Sara Murphy’s journey to becoming an assistant professor for the University of Winnipeg’s Department of Business and Administration began with undergraduate work in psychology.
“I really, really liked the psychology of work,” Murphy says.
As a result of developing an interest in psychology during her undergraduate studies, Murphy attended a college program in human resources.
She then attended grad school at Wilfrid Laurier University for a master’s in organizational behaviour in human resources.
Currently, Murphy’s main area of focus is interviews. In particular, she examines e-recruitment and social media.
While conducting this research, Murphy pays attention to “both sides of the coin.” She examines both the perspective of the organization hiring new employees and the job-seekers themselves.
“When they have, for example, a Facebook profile and a LinkedIn profile, what kinds of things do they do to try and make themselves appear a bit more appealing to recruiters or to avoid certain impressions made?” Murphy says.
In the classroom, Murphy finds that students respond particularly well to lessons on job interviews.
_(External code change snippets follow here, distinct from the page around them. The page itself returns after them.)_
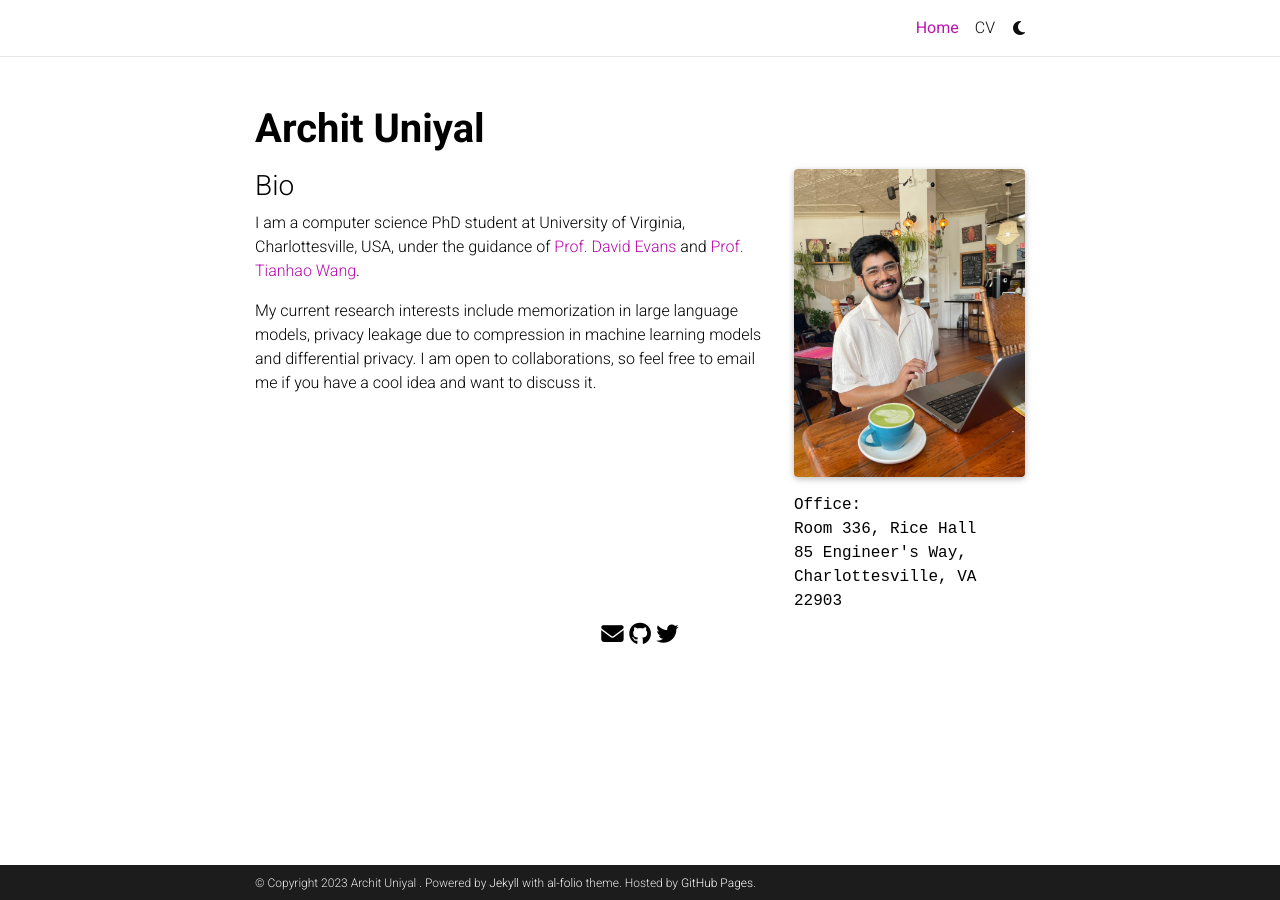
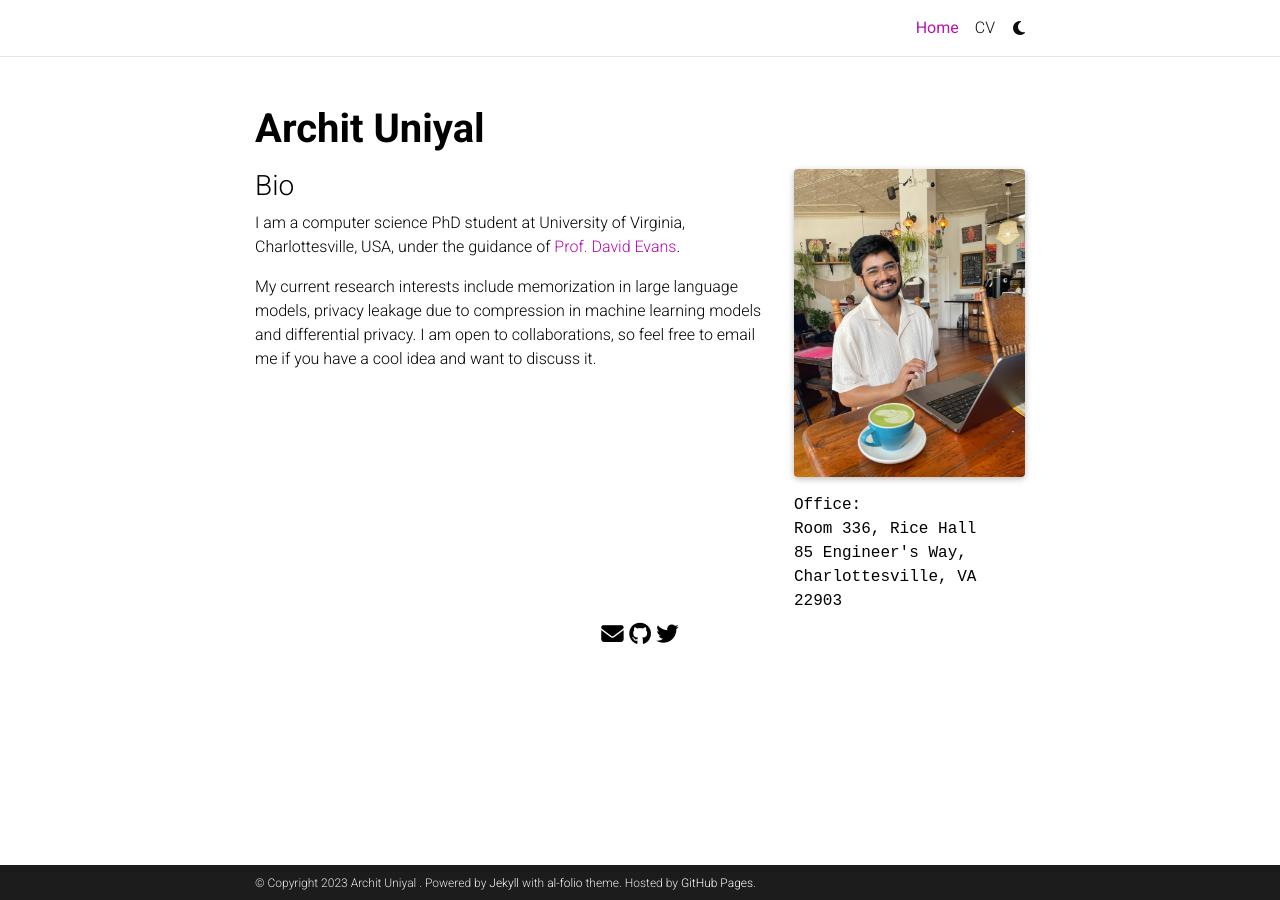
Before and after one commit to archit31uniyal/archit31uniyal.github.io, a Jekyll site: the page built from _pages/about.md, in a window 1280 px wide. Built offline with Jekyll 4.4.1, drawn with Linux system fonts in a browser that asks for light colours; comment, search, counter and statistics services are not loaded; a style sheet for code colours, icons or effects is not loaded.

Commit message:
Changes in about

```diff
--- a/_pages/about.md
+++ b/_pages/about.md
@@ -18,6 +18,6 @@
 ---
 ### Bio
 
-I am a computer science PhD student at University of Virginia, Charlottesville, USA, under the guidance of [Prof. David Evans](https://www.cs.virginia.edu/~evans/) and [Prof. Tianhao Wang](https://tianhao.wang).
+I am a computer science PhD student at University of Virginia, Charlottesville, USA, under the guidance of [Prof. David Evans](https://www.cs.virginia.edu/~evans/).
 
 My current research interests include memorization in large language models, privacy leakage due to compression in machine learning models and differential privacy. I am open to collaborations, so feel free to email me if you have a cool idea and want to discuss it.
```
“It’s relatable. A lot of them have been through an interview or at the very least seen one (in) a movie or on TV or something like that. I find a lot of students really react well to that topic, and they like talking about it,” she says.
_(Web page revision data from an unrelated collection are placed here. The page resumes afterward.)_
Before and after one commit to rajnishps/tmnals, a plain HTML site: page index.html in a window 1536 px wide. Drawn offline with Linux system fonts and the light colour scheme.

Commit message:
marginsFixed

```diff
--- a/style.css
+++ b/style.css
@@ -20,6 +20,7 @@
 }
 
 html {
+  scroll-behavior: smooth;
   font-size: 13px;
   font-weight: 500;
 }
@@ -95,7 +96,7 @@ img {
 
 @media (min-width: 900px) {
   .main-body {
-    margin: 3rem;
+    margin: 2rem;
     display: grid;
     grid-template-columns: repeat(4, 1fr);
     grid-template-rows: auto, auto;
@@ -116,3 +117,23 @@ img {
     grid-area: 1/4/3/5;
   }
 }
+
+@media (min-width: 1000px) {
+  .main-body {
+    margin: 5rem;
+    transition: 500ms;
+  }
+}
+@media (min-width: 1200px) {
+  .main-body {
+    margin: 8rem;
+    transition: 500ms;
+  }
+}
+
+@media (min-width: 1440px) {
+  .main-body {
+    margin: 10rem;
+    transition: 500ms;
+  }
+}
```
Relatability aside, Murphy takes the time to go in depth about the many aspects (such as cognitive biases, for example) of organizational behaviour and human resources with her students, putting her energy and knowledge to very good use.
If you could have any superpower, what would it be?
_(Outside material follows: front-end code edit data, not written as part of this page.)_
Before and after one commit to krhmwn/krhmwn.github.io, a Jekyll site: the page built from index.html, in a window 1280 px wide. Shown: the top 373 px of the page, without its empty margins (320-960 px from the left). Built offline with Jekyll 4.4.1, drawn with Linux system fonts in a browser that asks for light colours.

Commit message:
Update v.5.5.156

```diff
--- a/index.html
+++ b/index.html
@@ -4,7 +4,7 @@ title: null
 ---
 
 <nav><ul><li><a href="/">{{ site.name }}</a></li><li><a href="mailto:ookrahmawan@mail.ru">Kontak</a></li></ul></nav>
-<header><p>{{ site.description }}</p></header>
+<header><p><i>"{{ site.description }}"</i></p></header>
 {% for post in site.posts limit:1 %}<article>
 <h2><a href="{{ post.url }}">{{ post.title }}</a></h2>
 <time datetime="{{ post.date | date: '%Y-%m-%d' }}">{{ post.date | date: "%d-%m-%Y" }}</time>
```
“I think it would be to be in two places at once.”
What do you like to do in your free time?
“I love being outdoors.”
What was your worst grade in university?
“My worst grade, I think, was a 65.”
What’s the best thing about your work?
“How rewarding it is.”
What is your best tip for someone who’s going into a job interview?
“In general, just try to treat it like a conversation.”